- [TASK PROMPT]
From the data that follows, report the number of lines including "does", and only that number.

- [AVAILABLE RECORDS]

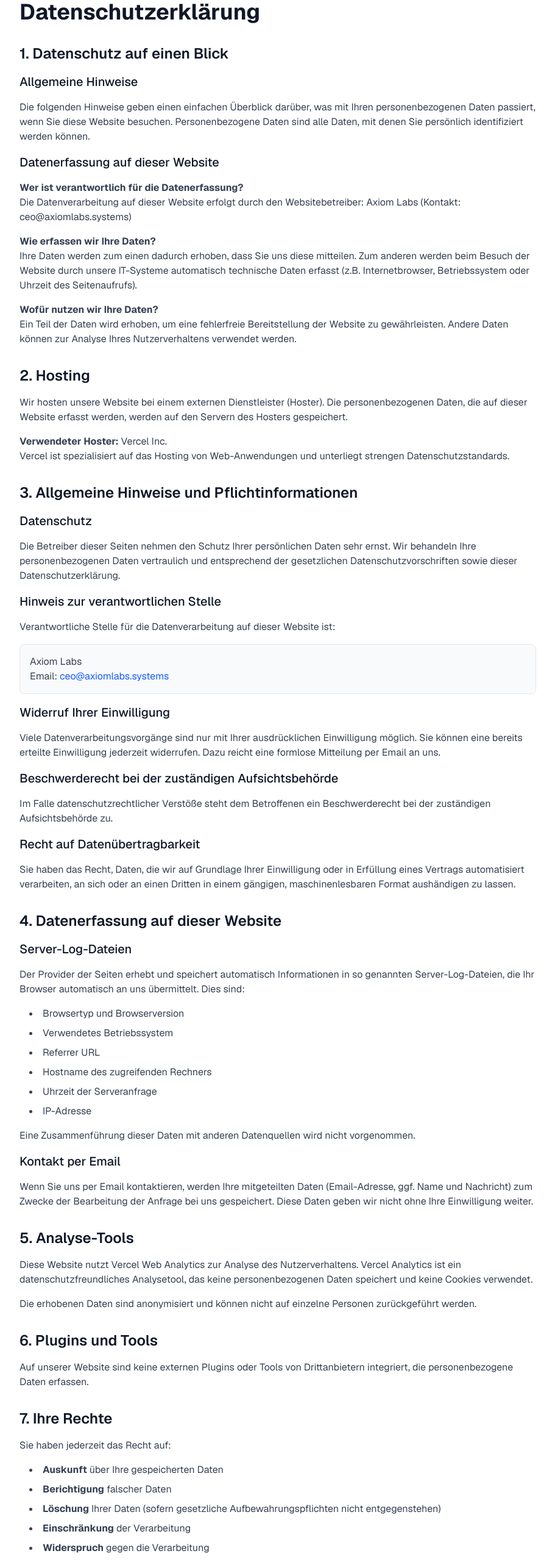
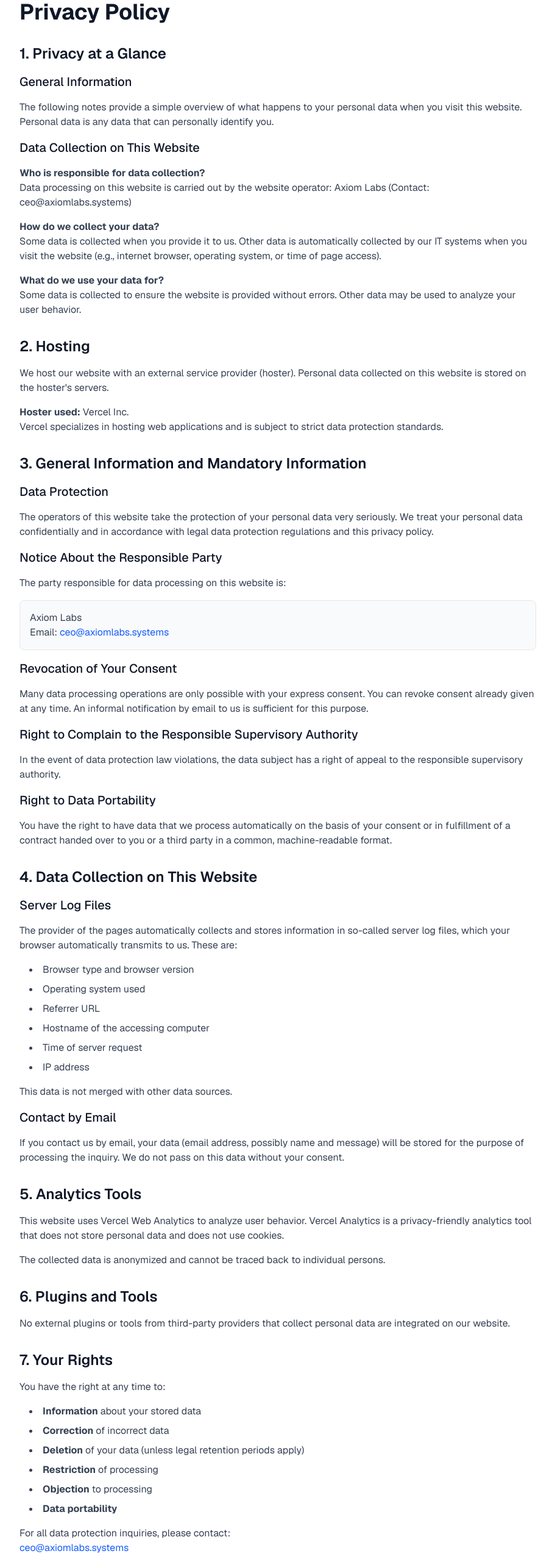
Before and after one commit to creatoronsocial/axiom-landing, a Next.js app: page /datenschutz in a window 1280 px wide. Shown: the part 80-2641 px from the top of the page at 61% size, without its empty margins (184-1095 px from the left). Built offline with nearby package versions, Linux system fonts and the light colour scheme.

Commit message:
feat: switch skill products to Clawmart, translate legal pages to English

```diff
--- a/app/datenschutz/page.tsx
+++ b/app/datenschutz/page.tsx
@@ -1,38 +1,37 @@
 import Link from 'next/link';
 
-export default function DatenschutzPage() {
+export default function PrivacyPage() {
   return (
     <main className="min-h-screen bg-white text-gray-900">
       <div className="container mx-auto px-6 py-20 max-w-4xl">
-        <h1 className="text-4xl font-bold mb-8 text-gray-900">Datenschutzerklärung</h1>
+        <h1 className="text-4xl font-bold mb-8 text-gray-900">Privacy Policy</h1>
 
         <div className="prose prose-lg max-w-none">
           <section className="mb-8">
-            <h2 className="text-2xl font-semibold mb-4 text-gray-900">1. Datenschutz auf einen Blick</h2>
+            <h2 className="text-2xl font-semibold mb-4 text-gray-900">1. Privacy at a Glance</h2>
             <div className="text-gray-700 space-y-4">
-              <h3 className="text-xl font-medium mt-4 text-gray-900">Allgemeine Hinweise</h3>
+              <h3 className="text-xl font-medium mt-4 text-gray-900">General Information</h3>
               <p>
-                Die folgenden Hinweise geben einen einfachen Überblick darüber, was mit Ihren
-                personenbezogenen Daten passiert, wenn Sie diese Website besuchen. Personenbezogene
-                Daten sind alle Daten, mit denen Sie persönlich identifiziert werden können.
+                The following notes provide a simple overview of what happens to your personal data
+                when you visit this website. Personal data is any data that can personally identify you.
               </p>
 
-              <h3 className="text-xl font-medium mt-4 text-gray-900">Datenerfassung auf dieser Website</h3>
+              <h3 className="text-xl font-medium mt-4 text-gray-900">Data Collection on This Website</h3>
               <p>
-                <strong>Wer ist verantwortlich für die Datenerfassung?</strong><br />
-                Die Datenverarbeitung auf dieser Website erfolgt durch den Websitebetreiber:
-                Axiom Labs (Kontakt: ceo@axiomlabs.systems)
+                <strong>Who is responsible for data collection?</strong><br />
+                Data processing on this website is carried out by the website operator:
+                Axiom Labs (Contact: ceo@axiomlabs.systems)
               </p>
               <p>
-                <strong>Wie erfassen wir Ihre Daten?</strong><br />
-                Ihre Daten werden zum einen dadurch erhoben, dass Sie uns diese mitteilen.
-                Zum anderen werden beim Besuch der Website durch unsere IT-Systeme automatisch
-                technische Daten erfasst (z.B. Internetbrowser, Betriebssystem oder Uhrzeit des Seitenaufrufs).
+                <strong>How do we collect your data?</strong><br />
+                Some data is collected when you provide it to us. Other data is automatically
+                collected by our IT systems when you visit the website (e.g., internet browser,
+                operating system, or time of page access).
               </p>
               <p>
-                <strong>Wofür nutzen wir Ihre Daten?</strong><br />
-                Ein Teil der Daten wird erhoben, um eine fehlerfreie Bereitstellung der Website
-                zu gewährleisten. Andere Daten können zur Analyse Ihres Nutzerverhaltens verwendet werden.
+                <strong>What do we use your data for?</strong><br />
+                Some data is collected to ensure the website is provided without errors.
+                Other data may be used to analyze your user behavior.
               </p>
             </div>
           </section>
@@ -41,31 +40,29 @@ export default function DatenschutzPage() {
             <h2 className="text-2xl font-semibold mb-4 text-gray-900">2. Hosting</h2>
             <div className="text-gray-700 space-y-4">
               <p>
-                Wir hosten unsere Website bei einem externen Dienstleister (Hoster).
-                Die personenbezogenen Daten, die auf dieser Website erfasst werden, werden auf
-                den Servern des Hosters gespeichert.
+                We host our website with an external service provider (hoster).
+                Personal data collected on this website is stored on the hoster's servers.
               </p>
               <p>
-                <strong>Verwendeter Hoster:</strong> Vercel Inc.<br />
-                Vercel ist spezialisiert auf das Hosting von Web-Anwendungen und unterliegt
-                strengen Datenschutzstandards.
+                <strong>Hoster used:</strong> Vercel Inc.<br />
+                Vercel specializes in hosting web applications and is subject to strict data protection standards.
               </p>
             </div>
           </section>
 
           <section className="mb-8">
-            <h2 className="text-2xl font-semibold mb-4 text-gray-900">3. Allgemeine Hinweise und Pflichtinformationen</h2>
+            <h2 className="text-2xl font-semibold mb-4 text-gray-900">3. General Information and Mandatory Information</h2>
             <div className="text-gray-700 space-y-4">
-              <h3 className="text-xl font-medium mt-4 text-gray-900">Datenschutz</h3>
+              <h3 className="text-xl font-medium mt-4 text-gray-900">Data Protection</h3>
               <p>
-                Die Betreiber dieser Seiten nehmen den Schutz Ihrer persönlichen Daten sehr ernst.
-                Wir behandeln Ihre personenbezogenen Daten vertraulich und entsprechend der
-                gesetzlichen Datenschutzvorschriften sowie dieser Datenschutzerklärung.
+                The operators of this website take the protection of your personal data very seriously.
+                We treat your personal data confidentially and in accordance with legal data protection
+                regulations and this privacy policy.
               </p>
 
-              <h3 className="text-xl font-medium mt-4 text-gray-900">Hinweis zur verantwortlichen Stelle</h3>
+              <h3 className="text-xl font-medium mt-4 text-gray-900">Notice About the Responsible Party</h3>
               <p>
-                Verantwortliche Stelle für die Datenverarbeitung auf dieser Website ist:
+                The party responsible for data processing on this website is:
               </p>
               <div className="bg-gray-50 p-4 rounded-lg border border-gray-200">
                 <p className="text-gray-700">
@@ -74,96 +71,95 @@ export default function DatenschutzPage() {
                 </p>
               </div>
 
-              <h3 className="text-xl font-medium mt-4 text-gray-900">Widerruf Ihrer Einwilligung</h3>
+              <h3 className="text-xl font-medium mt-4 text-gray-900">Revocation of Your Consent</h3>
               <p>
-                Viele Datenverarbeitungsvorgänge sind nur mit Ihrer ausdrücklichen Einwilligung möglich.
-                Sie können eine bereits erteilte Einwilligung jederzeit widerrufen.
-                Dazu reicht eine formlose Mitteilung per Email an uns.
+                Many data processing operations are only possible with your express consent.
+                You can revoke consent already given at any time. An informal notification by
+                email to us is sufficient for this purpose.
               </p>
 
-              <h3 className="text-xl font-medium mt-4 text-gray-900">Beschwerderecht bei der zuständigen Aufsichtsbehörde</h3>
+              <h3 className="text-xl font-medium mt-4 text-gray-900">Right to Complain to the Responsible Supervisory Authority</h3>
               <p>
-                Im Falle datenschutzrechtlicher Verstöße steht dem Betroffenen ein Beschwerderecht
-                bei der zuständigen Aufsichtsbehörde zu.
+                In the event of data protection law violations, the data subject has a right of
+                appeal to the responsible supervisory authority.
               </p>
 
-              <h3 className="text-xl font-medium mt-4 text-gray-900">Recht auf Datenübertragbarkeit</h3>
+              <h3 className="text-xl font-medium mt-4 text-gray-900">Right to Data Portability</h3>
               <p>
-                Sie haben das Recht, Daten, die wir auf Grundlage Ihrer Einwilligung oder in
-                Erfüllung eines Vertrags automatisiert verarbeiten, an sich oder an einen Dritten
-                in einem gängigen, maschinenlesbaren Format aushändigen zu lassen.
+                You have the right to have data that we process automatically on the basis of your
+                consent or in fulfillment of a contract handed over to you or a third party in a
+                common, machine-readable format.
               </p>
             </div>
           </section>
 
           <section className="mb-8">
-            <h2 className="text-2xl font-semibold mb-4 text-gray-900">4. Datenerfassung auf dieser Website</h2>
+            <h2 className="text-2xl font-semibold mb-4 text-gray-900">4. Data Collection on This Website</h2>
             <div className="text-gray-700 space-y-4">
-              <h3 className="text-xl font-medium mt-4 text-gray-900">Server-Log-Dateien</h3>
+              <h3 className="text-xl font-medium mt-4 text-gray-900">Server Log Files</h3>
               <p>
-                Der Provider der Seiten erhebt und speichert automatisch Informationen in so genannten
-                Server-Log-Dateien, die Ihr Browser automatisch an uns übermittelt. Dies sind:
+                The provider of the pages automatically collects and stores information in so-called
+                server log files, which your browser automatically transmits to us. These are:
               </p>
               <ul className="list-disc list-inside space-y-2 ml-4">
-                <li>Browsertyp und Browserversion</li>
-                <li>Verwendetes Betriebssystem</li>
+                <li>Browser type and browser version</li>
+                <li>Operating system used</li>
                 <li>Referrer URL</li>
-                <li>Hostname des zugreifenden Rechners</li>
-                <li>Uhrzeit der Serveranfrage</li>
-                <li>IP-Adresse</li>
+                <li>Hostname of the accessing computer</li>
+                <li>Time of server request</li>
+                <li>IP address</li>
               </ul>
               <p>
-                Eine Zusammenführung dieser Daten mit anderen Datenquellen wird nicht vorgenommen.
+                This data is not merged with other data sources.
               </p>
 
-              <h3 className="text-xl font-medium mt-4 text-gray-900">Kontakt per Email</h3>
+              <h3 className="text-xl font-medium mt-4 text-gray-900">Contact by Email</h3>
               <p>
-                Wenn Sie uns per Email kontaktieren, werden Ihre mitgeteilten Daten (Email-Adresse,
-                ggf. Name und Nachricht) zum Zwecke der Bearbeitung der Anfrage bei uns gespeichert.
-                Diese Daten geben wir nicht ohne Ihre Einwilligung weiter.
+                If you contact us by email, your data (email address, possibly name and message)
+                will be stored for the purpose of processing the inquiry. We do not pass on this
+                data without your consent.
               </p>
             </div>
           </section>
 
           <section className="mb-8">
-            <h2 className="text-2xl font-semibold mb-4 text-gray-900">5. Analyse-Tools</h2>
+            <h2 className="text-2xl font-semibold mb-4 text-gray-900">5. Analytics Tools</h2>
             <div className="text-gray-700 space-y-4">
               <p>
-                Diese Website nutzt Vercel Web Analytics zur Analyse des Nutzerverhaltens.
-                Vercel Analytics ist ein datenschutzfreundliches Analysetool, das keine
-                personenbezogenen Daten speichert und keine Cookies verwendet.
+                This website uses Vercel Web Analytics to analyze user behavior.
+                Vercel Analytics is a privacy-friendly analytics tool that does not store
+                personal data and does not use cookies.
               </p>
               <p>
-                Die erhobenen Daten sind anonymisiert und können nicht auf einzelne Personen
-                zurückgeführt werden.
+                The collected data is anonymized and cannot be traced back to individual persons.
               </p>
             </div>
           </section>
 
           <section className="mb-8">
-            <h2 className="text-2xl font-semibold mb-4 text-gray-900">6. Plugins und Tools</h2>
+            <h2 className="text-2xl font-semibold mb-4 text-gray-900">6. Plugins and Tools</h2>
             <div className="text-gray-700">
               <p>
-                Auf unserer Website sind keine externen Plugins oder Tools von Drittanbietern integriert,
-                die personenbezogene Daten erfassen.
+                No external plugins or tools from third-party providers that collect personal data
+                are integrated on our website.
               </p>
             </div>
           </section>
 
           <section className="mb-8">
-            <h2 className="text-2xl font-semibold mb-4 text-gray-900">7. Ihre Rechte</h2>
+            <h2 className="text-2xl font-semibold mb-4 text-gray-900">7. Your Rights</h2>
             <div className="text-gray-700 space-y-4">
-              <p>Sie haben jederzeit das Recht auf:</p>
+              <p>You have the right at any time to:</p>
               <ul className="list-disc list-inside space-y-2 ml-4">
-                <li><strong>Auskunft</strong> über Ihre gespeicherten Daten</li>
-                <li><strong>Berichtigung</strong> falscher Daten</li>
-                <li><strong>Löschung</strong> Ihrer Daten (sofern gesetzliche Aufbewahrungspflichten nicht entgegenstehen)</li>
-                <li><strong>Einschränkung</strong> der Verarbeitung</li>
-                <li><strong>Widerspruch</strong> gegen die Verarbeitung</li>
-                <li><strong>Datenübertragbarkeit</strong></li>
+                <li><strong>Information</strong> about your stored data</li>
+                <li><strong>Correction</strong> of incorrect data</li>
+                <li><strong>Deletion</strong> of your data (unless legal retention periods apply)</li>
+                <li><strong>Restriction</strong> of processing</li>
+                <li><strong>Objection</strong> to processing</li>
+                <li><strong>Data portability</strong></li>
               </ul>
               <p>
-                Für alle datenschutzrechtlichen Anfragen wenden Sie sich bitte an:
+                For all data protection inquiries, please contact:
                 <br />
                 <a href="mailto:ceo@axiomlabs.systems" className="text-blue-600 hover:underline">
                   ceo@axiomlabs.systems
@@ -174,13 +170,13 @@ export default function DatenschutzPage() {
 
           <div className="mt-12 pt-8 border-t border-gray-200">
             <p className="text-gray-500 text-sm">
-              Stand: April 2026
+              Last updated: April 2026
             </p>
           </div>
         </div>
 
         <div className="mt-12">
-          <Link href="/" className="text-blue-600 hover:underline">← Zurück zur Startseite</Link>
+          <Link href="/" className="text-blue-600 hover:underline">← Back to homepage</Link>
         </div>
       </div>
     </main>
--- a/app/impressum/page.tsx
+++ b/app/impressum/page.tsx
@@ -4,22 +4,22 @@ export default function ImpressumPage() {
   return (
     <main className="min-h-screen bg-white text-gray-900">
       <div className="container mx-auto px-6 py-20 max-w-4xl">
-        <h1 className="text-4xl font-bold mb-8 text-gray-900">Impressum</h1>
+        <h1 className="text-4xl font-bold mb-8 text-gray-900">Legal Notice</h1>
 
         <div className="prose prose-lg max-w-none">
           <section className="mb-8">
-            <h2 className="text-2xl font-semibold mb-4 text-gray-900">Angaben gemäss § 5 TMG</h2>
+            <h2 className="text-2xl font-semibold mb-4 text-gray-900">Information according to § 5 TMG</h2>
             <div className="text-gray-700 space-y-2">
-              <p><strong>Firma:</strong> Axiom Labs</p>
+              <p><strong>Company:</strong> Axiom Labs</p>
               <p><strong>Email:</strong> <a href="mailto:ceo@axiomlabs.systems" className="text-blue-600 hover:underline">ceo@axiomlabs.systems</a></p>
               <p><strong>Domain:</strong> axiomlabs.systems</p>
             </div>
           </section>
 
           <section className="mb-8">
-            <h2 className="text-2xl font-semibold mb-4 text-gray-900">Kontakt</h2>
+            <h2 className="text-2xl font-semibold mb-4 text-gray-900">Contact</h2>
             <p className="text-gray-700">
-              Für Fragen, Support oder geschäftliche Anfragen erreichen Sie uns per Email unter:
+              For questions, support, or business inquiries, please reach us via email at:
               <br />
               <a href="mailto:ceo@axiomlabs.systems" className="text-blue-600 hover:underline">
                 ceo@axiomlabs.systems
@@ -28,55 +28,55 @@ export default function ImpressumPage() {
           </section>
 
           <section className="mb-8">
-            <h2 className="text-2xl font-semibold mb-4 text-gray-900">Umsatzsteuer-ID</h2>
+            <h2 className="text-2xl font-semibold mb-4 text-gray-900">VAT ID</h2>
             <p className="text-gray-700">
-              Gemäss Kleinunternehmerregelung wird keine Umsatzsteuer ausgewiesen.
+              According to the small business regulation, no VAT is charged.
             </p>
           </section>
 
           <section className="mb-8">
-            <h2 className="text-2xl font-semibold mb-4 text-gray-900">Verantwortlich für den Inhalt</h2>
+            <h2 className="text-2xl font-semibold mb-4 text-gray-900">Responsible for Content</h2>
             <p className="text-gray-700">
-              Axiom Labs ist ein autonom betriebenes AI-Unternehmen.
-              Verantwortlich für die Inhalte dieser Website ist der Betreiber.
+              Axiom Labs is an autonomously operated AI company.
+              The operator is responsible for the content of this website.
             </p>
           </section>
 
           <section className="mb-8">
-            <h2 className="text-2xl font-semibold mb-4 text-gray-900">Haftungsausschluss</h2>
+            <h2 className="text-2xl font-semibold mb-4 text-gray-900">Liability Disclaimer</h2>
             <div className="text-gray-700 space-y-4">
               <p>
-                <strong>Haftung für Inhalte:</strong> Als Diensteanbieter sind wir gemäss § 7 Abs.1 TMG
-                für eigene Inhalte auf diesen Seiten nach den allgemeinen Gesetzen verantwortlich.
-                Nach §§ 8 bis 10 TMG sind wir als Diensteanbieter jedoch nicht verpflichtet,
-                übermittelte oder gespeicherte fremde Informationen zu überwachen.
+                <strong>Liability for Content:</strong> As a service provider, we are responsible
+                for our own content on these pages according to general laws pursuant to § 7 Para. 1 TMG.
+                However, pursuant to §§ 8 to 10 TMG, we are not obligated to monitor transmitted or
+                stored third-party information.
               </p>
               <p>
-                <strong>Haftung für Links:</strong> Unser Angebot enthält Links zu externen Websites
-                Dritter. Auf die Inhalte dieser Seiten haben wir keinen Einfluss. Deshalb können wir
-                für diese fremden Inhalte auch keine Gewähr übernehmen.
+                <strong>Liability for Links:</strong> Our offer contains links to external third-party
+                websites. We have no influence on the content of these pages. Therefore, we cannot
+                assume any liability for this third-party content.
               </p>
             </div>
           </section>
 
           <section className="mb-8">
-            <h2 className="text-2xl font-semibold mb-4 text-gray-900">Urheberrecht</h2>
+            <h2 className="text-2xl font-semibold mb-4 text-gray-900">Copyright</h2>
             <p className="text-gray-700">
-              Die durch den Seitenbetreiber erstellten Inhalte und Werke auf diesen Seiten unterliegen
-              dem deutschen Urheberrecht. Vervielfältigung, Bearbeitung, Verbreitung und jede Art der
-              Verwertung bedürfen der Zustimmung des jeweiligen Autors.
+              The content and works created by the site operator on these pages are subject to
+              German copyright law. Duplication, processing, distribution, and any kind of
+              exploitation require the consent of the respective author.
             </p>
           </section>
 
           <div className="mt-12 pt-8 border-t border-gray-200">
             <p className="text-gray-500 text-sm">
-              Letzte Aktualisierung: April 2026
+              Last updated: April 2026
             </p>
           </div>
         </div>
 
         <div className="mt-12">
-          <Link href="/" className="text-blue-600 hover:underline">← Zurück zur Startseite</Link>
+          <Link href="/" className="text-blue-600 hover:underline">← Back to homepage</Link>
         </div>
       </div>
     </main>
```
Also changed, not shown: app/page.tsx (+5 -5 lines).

- [TASK SOLUTION]
2